• **Exercise prompt**: Filter the entries that follow, copying every line in which the word "setText" appears.

• **Exercise material**:
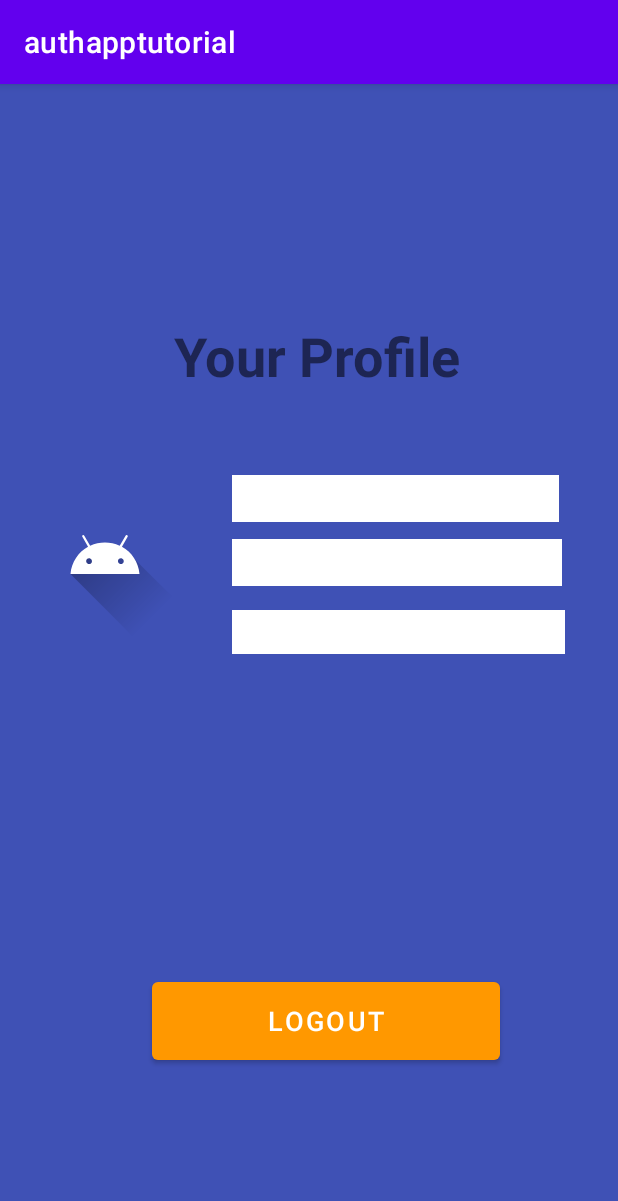
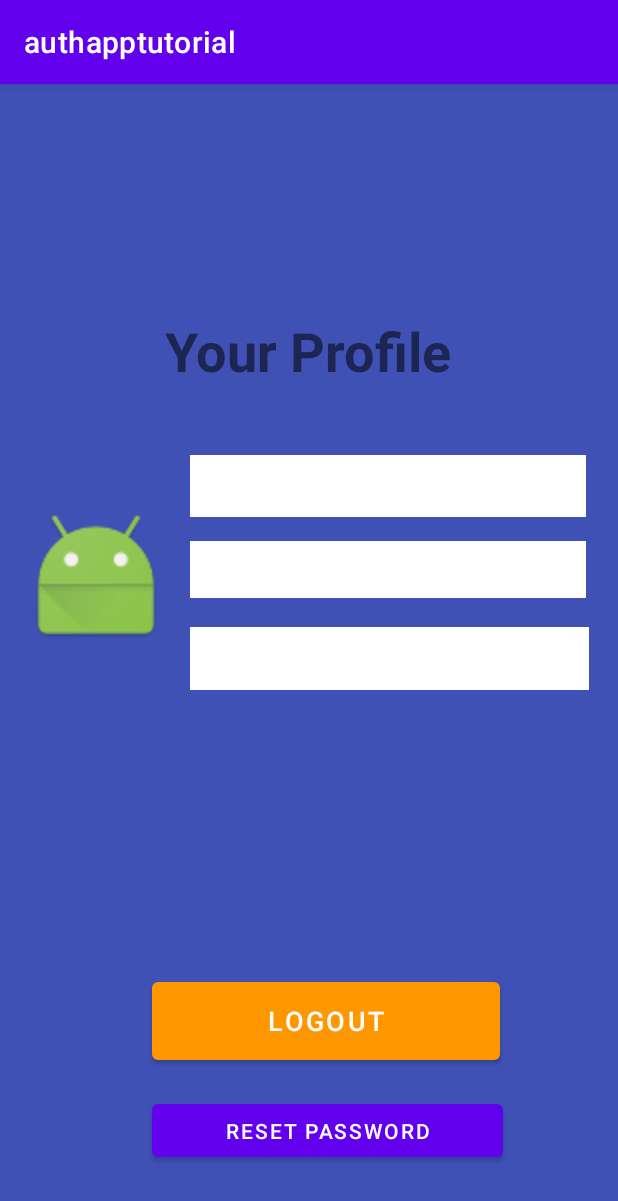
Before and after one commit to yongmei1/chara, an Android app: the screen it shows after launch (MainActivity), on a phone screen of 412 x 824 dp. Shown: the top 1201 px of the screen. Run offline under Robolectric (Android 15) with nearby library versions, the light colour scheme and no system bars; our stand-ins replace Firebase (no records; nobody signed in at launch, a user with empty details on screens opened directly); 2 statements that could not run were skipped.

Commit message:
ability to reset password when logged in - profile page feature

```diff
--- a/app/src/main/java/com/example/authapptutorial/MainActivity.java
+++ b/app/src/main/java/com/example/authapptutorial/MainActivity.java
@@ -1,34 +1,32 @@
 package com.example.authapptutorial;
 
-import androidx.annotation.NonNull;
-import androidx.annotation.Nullable;
+
 import androidx.appcompat.app.AppCompatActivity;
 
+import android.app.AlertDialog;
 import android.content.Intent;
 import android.os.Bundle;
 import android.util.Log;
 import android.view.View;
 import android.widget.Button;
+import android.widget.EditText;
 import android.widget.TextView;
 import android.widget.Toast;
 
-import com.google.android.gms.tasks.OnFailureListener;
-import com.google.android.gms.tasks.OnSuccessListener;
-import com.google.firebase.FirebaseApiNotAvailableException;
 import com.google.firebase.auth.FirebaseAuth;
 import com.google.firebase.auth.FirebaseUser;
 import com.google.firebase.firestore.DocumentReference;
-import com.google.firebase.firestore.DocumentSnapshot;
-import com.google.firebase.firestore.EventListener;
 import com.google.firebase.firestore.FirebaseFirestore;
-import com.google.firebase.firestore.FirebaseFirestoreException;
+
 
 public class MainActivity extends AppCompatActivity {
-    TextView fullName, email,phone, verifyMsg;
+    TextView fullName, email,phone, verifySMS;
     FirebaseAuth fAuth;
     FirebaseFirestore fStore;
     String userId;
-    Button resendCode;
+    Button sendCode;
+    Button resetPassLocal;
+    FirebaseUser user;
 
     @Override
     protected void onCreate(Bundle savedInstanceState) {
@@ -37,47 +35,53 @@ public class MainActivity extends AppCompatActivity {
         phone = findViewById(R.id.profilePhone);
         fullName = findViewById(R.id.profileName);
         email = findViewById(R.id.profileEmail);
+        resetPassLocal = findViewById(R.id.resetPassword);
 
-        resendCode = findViewById(R.id.resendCode);
-        verifyMsg = findViewById(R.id.verifyMsg);
+        sendCode = findViewById(R.id.resendCode);
+        verifySMS = findViewById(R.id.verifyMsg);
 
         fAuth = FirebaseAuth.getInstance();
         fStore =FirebaseFirestore.getInstance();
         userId = fAuth.getCurrentUser().getUid();
-        FirebaseUser user = fAuth.getCurrentUser();
+        user = fAuth.getCurrentUser();
+
         if(!user.isEmailVerified()){
-            verifyMsg.setVisibility(View.VISIBLE);
-            resendCode.setVisibility(View.VISIBLE);
+            verifySMS.setVisibility(View.VISIBLE);
+            sendCode.setVisibility(View.VISIBLE);
 
-            resendCode.setOnClickListener(new View.OnClickListener(){
-                @Override
-                public void onClick(final View v){
-                    user.sendEmailVerification().addOnSuccessListener(new OnSuccessListener<Void>() {
-                        @Override
-                        public void onSuccess(Void aVoid) {
-                            Toast.makeText(v.getContext(),"Verification Email Has Been Sent", Toast.LENGTH_SHORT).show();
-                        }
-                    }).addOnFailureListener(new OnFailureListener() {
-                        @Override
-                        public void onFailure(@NonNull Exception e) {
-                            Log.d("tag","onFailure: Email not sent " + e.getMessage() );
-                        }
-                    });
-                }
-            });
+            sendCode.setOnClickListener(v -> user.sendEmailVerification().addOnSuccessListener(aVoid -> Toast.makeText(v.getContext(),"Verification Email Has Been Sent", Toast.LENGTH_SHORT).show()).addOnFailureListener(e -> Log.d("tag","onFailure: Email not sent " + e.getMessage() )));
         }
 
         DocumentReference documentReference = fStore.collection("users").document(userId);
-        documentReference.addSnapshotListener(this, new EventListener<DocumentSnapshot>() {
-            @Override
-            public void onEvent(@Nullable DocumentSnapshot documentSnapshot, @Nullable FirebaseFirestoreException error) {
-                fullName.setText(documentSnapshot.getString("fName"));
-                email.setText(documentSnapshot.getString("email"));
-                phone.setText(documentSnapshot.getString("phone"));
-            }
+        documentReference.addSnapshotListener(this, (documentSnapshot, error) -> {
+            fullName.setText(documentSnapshot.getString("fName"));
+            email.setText(documentSnapshot.getString("email"));
+            phone.setText(documentSnapshot.getString("phone"));
         });
 
+        resetPassLocal.setOnClickListener(v -> {
+            final EditText resetPassword = new EditText(v.getContext());
+
+            final AlertDialog.Builder passwordResetDialog = new AlertDialog.Builder(v.getContext());
+            passwordResetDialog.setTitle("Reset Password");
+            passwordResetDialog.setMessage("Enter New Password > 6 characters long");
+            passwordResetDialog.setView(resetPassword);
+
+            passwordResetDialog.setPositiveButton("Yes", (dialog, which) -> {
+                //extract the email and send reset link
+                String newPassword = resetPassword.getText().toString();
+                user.updatePassword(newPassword).addOnSuccessListener(aVoid -> Toast.makeText(MainActivity.this,"Password Reset Succesfully", Toast.LENGTH_SHORT).show()).addOnFailureListener(e -> Toast.makeText(MainActivity.this, "Password reset failed", Toast.LENGTH_SHORT).show());
+
+            });
+
+            passwordResetDialog.setNegativeButton("No", (dialog, which) -> {
+                //closes dialog and returns to login page
+            });
+
+            passwordResetDialog.create().show();
+        });
     }
+
 
     public void logout(View view){
         FirebaseAuth.getInstance().signOut();  //logout
--- a/app/src/main/res/layout/activity_main.xml
+++ b/app/src/main/res/layout/activity_main.xml
@@ -2,6 +2,7 @@
 <androidx.constraintlayout.widget.ConstraintLayout xmlns:android="http://schemas.android.com/apk/res/android"
     xmlns:app="http://schemas.android.com/apk/res-auto"
     xmlns:tools="http://schemas.android.com/tools"
+    android:id="@+id/resetPasswordLocal"
     android:layout_width="match_parent"
     android:layout_height="match_parent"
     android:background="#3F51B5"
@@ -17,10 +18,10 @@
         android:textStyle="bold"
         app:layout_constraintBottom_toBottomOf="parent"
         app:layout_constraintEnd_toEndOf="parent"
-        app:layout_constraintHorizontal_bias="0.525"
+        app:layout_constraintHorizontal_bias="0.497"
         app:layout_constraintStart_toStartOf="parent"
         app:layout_constraintTop_toTopOf="parent"
-        app:layout_constraintVertical_bias="0.218" />
+        app:layout_constraintVertical_bias="0.213" />
 
     <Button
         android:id="@+id/button"
@@ -39,59 +40,47 @@
         app:layout_constraintTop_toTopOf="parent"
         app:layout_constraintVertical_bias="0.842" />
 
-    <ImageView
-        android:id="@+id/imageView2"
-        android:layout_width="wrap_content"
-        android:layout_height="wrap_content"
-        app:layout_constraintBottom_toBottomOf="parent"
-        app:layout_constraintEnd_toEndOf="parent"
-        app:layout_constraintHorizontal_bias="0.052"
-        app:layout_constraintStart_toStartOf="parent"
-        app:layout_constraintTop_toTopOf="parent"
-        app:layout_constraintVertical_bias="0.398"
-        app:srcCompat="@drawable/ic_launcher_foreground" />
-
     <TextView
         android:id="@+id/profileName"
-        android:layout_width="218dp"
-        android:layout_height="31dp"
+        android:layout_width="264dp"
+        android:layout_height="41dp"
         android:background="#FFFFFF"
         android:text="Your Name"
         android:textSize="24sp"
         app:layout_constraintBottom_toBottomOf="parent"
         app:layout_constraintEnd_toEndOf="parent"
-        app:layout_constraintHorizontal_bias="0.797"
+        app:layout_constraintHorizontal_bias="0.857"
         app:layout_constraintStart_toStartOf="parent"
         app:layout_constraintTop_toTopOf="parent"
-        app:layout_constraintVertical_bias="0.354" />
+        app:layout_constraintVertical_bias="0.34" />
 
     <TextView
         android:id="@+id/profileEmail"
-        android:layout_width="220dp"
-        android:layout_height="31dp"
+        android:layout_width="264dp"
+        android:layout_height="38dp"
         android:background="#FFFFFF"
         android:text="Your Email Address"
         android:textSize="24sp"
         app:layout_constraintBottom_toBottomOf="parent"
         app:layout_constraintEnd_toEndOf="parent"
-        app:layout_constraintHorizontal_bias="0.806"
+        app:layout_constraintHorizontal_bias="0.857"
         app:layout_constraintStart_toStartOf="parent"
         app:layout_constraintTop_toTopOf="parent"
-        app:layout_constraintVertical_bias="0.412" />
+        app:layout_constraintVertical_bias="0.417" />
 
     <TextView
         android:id="@+id/profilePhone"
-        android:layout_width="222dp"
-        android:layout_height="29dp"
+        android:layout_width="266dp"
+        android:layout_height="42dp"
         android:background="#FFFFFF"
         android:text="Phone Number"
         android:textSize="24sp"
         app:layout_constraintBottom_toBottomOf="parent"
         app:layout_constraintEnd_toEndOf="parent"
-        app:layout_constraintHorizontal_bias="0.814"
+        app:layout_constraintHorizontal_bias="0.868"
         app:layout_constraintStart_toStartOf="parent"
         app:layout_constraintTop_toTopOf="parent"
-        app:layout_constraintVertical_bias="0.475" />
+        app:layout_constraintVertical_bias="0.499" />
 
     <TextView
         android:id="@+id/verifyMsg"
@@ -104,10 +93,10 @@
         android:visibility="invisible"
         app:layout_constraintBottom_toBottomOf="parent"
         app:layout_constraintEnd_toEndOf="parent"
-        app:layout_constraintHorizontal_bias="0.502"
+        app:layout_constraintHorizontal_bias="0.497"
         app:layout_constraintStart_toStartOf="parent"
         app:layout_constraintTop_toTopOf="parent"
-        app:layout_constraintVertical_bias="0.038" />
+        app:layout_constraintVertical_bias="0.037" />
 
     <Button
         android:id="@+id/resendCode"
@@ -121,4 +110,29 @@
         app:layout_constraintStart_toStartOf="parent"
         app:layout_constraintTop_toTopOf="@+id/verifyMsg"
         app:layout_constraintVertical_bias="0.048" />
+
+    <ImageView
+        android:id="@+id/imageView3"
+        android:layout_width="96dp"
+        android:layout_height="100dp"
+        app:layout_constraintBottom_toBottomOf="parent"
+        app:layout_constraintEnd_toEndOf="parent"
+        app:layout_constraintHorizontal_bias="0.05"
+        app:layout_constraintStart_toStartOf="parent"
+        app:layout_constraintTop_toTopOf="parent"
+        app:layout_constraintVertical_bias="0.416"
+        app:srcCompat="@android:mipmap/sym_def_app_icon" />
+
+    <Button
+        android:id="@+id/resetPassword"
+        android:layout_width="234dp"
+        android:layout_height="47dp"
+        android:text="Reset password"
+        app:layout_constraintBottom_toBottomOf="parent"
+        app:layout_constraintEnd_toEndOf="parent"
+        app:layout_constraintHorizontal_bias="0.57"
+        app:layout_constraintStart_toStartOf="parent"
+        app:layout_constraintTop_toTopOf="@+id/verifyMsg"
+        app:layout_constraintVertical_bias="0.933" />
+
 </androidx.constraintlayout.widget.ConstraintLayout>
```
Also changed, not shown: app/src/main/java/com/example/authapptutorial/Login.java (+5 -25 lines).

• **Result for this exercise**:
-                fullName.setText(documentSnapshot.getString("fName"));
-                email.setText(documentSnapshot.getString("email"));
-                phone.setText(documentSnapshot.getString("phone"));
+            fullName.setText(documentSnapshot.getString("fName"));
+            email.setText(documentSnapshot.getString("email"));
+            phone.setText(documentSnapshot.getString("phone"));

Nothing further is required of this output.